(EXERCISE MATERIALS begins)

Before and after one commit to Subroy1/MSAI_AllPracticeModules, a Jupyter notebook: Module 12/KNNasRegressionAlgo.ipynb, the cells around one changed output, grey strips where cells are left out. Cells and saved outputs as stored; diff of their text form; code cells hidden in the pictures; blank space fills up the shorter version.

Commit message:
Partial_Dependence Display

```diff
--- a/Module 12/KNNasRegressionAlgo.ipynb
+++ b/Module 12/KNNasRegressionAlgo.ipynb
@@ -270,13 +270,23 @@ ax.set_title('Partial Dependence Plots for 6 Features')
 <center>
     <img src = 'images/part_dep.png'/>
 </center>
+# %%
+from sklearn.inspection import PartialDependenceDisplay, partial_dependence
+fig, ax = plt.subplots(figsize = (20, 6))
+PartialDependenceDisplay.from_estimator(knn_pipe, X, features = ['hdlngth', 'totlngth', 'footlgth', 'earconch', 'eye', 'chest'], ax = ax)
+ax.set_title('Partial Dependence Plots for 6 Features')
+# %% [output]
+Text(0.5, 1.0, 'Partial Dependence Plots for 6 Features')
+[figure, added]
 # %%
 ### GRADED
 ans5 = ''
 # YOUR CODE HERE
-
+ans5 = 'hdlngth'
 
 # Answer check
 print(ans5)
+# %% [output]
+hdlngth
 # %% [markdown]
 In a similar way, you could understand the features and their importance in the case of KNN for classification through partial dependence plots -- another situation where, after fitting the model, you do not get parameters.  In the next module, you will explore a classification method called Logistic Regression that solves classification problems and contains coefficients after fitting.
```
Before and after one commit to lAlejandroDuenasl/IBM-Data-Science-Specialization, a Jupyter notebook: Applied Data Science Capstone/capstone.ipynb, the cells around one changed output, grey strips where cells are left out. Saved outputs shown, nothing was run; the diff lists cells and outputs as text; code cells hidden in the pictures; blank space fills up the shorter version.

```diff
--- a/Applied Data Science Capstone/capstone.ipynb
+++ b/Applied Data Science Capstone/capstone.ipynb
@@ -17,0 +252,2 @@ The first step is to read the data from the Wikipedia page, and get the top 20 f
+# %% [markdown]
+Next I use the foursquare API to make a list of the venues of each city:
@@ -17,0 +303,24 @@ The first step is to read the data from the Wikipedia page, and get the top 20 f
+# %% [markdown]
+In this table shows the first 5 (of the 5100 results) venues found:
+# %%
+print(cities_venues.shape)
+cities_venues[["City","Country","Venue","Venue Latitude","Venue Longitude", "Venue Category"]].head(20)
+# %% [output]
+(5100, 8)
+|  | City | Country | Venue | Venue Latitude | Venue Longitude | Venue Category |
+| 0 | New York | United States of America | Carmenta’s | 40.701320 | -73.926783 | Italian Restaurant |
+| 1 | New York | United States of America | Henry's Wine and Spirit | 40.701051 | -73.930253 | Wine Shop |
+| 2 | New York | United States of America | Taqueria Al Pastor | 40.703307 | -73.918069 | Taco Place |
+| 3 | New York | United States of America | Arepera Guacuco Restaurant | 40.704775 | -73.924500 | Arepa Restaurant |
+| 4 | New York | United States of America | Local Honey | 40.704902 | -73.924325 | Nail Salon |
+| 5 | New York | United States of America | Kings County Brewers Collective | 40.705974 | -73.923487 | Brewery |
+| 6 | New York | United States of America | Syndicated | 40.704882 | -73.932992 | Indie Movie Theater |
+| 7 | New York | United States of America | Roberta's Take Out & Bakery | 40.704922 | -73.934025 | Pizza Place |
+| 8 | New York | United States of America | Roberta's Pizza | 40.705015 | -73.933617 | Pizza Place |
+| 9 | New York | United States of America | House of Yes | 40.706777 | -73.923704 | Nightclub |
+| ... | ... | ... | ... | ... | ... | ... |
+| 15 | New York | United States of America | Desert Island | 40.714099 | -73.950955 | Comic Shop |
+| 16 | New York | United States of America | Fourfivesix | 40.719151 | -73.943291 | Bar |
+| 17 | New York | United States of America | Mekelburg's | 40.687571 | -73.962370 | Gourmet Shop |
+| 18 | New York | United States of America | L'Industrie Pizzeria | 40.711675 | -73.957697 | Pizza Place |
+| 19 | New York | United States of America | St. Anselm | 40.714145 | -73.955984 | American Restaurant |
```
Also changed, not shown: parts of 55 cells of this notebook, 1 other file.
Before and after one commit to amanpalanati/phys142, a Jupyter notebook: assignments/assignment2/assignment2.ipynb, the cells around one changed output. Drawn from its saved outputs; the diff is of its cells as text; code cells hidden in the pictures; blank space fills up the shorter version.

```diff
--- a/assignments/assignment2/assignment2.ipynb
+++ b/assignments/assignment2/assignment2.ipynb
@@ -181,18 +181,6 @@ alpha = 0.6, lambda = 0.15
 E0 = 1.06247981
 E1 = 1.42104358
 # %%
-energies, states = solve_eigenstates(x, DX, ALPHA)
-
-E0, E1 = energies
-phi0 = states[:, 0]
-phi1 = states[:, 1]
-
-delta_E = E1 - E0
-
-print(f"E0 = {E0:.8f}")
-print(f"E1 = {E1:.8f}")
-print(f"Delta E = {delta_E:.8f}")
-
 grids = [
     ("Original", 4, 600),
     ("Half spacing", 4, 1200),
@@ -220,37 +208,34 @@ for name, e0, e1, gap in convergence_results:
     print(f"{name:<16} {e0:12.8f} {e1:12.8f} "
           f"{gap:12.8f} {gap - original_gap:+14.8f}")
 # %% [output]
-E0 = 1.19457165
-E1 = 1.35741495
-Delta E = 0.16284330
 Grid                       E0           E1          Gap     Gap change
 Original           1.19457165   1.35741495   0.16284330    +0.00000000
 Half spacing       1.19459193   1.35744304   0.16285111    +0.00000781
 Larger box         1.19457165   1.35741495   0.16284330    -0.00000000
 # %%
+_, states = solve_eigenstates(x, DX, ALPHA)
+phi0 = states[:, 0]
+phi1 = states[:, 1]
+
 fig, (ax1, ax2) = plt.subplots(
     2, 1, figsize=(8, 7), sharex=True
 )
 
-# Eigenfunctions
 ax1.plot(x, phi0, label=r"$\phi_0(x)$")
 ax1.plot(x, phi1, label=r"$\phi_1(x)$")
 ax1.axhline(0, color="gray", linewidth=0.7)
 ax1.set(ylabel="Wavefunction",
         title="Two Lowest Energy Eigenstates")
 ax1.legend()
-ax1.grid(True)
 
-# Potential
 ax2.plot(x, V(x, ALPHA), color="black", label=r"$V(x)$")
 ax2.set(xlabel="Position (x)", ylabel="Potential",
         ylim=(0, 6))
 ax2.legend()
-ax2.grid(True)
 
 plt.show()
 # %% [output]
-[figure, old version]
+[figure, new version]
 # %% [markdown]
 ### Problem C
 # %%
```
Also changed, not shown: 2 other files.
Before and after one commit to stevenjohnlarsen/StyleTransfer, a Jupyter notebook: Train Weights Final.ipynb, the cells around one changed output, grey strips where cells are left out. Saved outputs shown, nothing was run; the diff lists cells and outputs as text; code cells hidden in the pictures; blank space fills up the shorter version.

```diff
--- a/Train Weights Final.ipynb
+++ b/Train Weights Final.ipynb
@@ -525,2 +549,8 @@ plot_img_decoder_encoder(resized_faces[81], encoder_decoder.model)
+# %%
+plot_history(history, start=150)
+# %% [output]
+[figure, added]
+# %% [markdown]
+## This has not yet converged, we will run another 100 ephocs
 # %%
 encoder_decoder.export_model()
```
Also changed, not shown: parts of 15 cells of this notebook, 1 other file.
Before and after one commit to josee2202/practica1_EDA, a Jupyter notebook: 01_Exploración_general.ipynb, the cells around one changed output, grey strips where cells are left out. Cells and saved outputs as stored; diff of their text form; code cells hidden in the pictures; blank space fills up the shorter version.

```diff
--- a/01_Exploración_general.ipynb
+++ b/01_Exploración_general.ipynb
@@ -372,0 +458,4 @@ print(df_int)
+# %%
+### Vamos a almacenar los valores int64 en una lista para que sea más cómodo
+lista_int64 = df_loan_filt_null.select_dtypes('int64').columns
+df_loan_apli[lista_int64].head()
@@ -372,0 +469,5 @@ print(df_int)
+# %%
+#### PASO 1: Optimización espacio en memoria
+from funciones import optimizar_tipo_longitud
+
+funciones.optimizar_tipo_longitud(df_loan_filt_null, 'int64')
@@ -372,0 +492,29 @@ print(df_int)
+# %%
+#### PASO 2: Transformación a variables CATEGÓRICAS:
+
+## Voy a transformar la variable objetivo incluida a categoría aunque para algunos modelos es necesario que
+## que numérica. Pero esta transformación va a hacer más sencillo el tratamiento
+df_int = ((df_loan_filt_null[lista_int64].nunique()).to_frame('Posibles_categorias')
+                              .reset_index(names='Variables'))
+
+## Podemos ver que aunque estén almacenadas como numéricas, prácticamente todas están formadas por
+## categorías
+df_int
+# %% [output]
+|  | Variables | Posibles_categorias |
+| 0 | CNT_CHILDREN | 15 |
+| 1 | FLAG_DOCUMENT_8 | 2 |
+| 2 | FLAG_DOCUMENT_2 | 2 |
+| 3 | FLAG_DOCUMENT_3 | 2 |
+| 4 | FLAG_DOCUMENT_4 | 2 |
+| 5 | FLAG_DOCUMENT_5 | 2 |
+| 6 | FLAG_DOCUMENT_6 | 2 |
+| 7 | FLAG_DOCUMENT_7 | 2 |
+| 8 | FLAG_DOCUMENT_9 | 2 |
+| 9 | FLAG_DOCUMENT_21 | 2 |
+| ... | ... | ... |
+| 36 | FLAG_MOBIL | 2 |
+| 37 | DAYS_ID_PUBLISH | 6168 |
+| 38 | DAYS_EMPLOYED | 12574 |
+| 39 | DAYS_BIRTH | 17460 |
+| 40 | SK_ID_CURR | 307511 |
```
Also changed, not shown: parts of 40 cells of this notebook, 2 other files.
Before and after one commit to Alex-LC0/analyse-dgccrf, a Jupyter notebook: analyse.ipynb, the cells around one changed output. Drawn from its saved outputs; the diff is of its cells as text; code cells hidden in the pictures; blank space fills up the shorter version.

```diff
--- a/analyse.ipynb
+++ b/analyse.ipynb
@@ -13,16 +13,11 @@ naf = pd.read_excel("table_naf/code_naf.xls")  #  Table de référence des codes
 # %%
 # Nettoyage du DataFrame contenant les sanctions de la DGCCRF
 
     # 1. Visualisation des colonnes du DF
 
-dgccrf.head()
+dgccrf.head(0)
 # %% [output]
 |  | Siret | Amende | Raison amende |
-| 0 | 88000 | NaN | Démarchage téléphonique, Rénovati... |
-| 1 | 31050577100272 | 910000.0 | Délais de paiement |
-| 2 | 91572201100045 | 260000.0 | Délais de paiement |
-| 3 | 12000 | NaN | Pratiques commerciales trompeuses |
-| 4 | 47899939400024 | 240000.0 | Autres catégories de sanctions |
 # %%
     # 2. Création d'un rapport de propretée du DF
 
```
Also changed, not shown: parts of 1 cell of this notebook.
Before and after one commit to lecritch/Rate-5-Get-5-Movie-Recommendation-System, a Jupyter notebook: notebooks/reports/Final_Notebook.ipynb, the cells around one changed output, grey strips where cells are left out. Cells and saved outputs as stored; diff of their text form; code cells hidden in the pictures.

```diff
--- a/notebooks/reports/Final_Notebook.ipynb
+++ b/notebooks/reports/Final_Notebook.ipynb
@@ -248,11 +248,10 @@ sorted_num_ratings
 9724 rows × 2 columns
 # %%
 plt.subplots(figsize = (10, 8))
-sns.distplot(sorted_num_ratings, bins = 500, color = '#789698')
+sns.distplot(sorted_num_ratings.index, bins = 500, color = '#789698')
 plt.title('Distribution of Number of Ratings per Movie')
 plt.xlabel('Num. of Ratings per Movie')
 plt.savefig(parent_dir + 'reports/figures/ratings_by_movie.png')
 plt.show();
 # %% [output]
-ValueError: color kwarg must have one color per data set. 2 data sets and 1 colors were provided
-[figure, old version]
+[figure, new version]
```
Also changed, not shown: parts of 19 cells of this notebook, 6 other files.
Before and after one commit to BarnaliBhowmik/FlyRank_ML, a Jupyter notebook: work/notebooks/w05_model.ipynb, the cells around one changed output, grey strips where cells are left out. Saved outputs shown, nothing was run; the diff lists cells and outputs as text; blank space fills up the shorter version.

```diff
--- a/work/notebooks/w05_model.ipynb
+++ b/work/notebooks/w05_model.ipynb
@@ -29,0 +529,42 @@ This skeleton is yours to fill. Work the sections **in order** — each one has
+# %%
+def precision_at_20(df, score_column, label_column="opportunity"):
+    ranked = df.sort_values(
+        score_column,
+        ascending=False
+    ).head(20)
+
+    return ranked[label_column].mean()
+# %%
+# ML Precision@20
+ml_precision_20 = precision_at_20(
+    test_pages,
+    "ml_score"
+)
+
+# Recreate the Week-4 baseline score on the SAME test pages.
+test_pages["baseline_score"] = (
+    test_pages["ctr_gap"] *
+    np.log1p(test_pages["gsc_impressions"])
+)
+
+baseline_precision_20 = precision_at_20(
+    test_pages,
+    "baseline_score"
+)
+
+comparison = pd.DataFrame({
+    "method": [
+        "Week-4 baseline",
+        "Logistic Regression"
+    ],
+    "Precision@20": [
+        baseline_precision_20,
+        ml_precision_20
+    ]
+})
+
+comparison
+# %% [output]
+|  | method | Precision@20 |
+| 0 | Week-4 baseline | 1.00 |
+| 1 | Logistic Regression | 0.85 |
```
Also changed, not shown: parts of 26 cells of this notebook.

(EXERCISE MATERIALS ends)

= WORK TASK =
Filter the records for lines holding the string "files". Copy each one.

= SOLUTION TO THE PROBLEM =
Also changed, not shown: 2 other files.
Also changed, not shown: parts of 40 cells of this notebook, 2 other files.
Also changed, not shown: parts of 19 cells of this notebook, 6 other files.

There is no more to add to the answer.